▸ What the exercise asks:
Look below. Copy each line that has "formulário" in it.

▸ Source material:
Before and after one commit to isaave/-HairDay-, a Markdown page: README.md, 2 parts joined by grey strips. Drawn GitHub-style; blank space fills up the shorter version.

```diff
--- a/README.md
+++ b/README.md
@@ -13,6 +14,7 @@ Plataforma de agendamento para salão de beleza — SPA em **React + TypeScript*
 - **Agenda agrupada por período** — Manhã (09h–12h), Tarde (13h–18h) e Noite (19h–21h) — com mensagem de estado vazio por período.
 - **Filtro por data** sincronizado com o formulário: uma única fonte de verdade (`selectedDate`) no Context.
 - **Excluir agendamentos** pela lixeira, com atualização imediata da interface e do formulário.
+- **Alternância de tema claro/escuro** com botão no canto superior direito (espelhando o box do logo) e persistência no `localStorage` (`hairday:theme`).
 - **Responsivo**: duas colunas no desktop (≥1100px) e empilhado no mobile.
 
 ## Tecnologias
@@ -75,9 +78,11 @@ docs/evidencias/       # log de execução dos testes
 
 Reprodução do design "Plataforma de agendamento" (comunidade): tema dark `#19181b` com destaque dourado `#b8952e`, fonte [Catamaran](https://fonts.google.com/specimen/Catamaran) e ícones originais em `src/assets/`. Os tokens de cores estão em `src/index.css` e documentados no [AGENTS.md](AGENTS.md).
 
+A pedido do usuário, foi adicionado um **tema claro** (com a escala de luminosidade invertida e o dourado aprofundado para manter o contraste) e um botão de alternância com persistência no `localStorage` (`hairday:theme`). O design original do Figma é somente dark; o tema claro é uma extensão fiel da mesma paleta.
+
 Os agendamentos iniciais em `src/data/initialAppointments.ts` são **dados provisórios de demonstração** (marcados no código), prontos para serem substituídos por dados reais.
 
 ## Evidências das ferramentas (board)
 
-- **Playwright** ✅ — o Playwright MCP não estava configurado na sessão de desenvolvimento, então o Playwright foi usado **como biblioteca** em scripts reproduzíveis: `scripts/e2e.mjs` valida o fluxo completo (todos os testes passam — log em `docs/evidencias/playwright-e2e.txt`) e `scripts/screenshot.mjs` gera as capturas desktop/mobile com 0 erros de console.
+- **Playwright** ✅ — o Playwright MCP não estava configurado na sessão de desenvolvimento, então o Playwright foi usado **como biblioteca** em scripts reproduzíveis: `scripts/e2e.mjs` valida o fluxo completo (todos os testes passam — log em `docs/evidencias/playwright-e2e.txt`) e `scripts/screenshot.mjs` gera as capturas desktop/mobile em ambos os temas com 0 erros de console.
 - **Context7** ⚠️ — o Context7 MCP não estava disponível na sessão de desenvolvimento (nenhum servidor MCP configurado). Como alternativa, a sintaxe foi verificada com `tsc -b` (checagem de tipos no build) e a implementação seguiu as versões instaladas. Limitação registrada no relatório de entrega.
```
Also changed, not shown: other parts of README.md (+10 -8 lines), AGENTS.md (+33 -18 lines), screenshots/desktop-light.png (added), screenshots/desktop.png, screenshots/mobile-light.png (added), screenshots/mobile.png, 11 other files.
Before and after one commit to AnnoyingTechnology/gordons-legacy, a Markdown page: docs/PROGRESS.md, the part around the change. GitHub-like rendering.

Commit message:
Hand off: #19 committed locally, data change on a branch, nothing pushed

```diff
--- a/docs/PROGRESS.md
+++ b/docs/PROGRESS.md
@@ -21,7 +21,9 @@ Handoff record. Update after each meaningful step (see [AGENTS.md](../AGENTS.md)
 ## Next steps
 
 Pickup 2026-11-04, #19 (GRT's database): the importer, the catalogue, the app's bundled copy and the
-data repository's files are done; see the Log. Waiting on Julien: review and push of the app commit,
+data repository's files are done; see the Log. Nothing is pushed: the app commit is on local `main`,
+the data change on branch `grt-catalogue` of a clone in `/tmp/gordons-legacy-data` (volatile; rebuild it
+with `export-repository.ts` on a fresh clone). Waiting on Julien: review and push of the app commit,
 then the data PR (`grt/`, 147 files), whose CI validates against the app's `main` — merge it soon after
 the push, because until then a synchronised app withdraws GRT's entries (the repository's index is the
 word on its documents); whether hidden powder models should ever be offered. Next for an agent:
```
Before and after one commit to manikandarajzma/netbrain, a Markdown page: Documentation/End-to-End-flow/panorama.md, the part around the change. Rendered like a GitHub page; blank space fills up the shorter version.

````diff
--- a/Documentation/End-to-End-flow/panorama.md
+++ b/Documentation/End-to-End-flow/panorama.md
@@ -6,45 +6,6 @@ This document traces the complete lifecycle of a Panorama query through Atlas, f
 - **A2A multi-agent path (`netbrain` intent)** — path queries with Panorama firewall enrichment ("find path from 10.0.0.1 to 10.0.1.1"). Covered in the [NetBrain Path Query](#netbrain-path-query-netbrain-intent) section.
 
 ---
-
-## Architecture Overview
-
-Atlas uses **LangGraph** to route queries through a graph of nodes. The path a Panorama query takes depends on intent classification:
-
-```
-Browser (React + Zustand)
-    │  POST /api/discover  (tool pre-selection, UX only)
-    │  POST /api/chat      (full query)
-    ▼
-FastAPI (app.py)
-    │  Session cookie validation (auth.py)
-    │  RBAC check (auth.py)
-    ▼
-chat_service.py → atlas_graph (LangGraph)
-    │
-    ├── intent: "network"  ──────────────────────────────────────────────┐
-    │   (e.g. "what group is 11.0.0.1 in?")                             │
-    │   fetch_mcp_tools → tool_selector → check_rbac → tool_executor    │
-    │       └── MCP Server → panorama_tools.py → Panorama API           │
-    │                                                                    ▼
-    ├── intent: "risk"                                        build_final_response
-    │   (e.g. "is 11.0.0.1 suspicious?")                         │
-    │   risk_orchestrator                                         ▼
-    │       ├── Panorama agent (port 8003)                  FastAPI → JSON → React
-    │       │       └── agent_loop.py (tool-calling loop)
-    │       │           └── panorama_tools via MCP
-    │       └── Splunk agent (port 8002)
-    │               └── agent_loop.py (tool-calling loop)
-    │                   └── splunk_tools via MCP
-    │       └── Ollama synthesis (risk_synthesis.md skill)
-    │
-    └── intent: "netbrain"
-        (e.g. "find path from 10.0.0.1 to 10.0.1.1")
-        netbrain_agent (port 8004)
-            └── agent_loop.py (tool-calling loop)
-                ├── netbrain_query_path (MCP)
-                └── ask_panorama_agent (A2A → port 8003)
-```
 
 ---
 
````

▸ Expected output:
 - **Filtro por data** sincronizado com o formulário: uma única fonte de verdade (`selectedDate`) no Context.
 - **Excluir agendamentos** pela lixeira, com atualização imediata da interface e do formulário.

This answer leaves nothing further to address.